McCormick Place - Skyline W375b

Complex biological phenomena, such as how the body heals, how trait variations can be both inherited and influenced by the environment, and how organisms’ body structures can change over millions of years require explanations that connect components, interactions, and mechanisms working across multiple levels (at multiple scales). Traditionally, instructional materials have fragmented these complexities for students by starting instruction with the smallest components of the system or the simplest mechanism first (cells, genotypes, mitosis, or natural selection). In this session, we will show a different approach in which students explore the most directly observable levels and most complex aspects of these phenomena first in service of creating more authentic and accessible opportunities to leverage students’ own experiences and questions.

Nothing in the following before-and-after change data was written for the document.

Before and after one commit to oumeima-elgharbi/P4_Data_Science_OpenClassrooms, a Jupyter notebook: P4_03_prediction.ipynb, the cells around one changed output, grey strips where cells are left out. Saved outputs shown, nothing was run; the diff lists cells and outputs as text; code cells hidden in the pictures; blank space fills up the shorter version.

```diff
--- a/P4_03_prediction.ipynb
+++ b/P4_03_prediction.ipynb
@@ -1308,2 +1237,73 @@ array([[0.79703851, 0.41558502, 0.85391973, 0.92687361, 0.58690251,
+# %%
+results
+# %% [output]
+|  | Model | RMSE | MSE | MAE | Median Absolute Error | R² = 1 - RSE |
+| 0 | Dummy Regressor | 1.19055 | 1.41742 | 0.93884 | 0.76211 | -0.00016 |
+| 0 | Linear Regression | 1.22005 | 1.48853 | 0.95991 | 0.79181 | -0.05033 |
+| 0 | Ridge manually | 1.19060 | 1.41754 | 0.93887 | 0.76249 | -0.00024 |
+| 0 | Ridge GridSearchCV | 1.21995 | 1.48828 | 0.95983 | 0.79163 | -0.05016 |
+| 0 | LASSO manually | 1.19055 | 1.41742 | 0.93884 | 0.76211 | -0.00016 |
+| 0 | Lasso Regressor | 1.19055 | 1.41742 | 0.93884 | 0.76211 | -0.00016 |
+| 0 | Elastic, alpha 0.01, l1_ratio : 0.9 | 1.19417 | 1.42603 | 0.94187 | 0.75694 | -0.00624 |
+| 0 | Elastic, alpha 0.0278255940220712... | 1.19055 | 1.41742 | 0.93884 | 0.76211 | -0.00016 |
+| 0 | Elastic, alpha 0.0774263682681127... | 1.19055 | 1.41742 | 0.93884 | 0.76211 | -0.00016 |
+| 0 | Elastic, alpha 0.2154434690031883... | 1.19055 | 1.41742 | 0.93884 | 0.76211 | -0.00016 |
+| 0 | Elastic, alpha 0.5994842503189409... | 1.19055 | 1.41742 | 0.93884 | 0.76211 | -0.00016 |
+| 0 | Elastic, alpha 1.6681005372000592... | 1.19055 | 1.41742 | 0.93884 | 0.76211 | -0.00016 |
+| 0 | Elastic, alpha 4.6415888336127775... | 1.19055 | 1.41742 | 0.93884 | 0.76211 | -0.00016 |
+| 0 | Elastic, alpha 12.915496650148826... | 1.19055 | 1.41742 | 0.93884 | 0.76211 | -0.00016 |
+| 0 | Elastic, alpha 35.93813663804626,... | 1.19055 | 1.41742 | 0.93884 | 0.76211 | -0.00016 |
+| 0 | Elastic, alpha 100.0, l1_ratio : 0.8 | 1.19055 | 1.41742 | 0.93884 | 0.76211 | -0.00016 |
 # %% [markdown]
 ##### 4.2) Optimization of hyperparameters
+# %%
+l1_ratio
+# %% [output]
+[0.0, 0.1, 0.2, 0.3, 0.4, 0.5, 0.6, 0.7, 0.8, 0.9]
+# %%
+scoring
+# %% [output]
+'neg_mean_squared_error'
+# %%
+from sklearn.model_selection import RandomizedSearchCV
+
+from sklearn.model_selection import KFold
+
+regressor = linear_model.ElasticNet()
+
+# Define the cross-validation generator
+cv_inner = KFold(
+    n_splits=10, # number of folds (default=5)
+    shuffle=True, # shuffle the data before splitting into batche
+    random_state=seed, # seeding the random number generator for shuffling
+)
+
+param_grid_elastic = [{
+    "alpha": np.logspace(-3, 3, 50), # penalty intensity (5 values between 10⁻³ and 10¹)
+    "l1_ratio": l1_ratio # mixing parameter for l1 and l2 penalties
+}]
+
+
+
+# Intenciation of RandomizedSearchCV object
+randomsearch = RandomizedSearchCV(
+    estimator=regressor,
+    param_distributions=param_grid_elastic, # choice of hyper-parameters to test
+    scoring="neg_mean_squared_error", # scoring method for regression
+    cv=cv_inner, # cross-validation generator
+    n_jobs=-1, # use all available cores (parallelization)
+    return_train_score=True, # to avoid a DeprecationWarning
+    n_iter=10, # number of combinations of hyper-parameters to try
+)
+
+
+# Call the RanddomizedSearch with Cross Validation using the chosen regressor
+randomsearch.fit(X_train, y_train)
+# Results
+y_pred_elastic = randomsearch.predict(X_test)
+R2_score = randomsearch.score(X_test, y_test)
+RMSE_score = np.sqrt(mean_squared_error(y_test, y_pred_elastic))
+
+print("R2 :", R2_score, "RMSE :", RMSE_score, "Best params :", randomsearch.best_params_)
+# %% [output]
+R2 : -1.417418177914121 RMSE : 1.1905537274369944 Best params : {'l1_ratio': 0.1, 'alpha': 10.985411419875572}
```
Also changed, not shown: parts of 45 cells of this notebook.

These experiences and questions then lead to developing complex science ideas over time. Participants will explore the anchoring phenomena from three OpenSciEd middle school life science units to see how students’ prior experiences and ideas can be used to generate thoughtful questions about the mechanisms involved that will lead students to uncovering the smaller components, interactions, and mechanisms in the related systems through subsequent investigations.

Takeaways: Participants will explore examples of three life science units that use accessible entry points to support students in making sense of complex biological phenomena.

Speakers

Gail Housman (Northwestern University: Evanston, IL), Michael Novak (Northwestern University: Evanston, IL), Jamie Deutch Noll (BSCS Science Learning: Colorado Springs, CO), Dawn Novak (Science Educator: Grayslake, IL)

Presenter Materials for this Session:
(Please login with your NSTA account to view the materials)

NSTA 2022 Cells to Genetics.pdf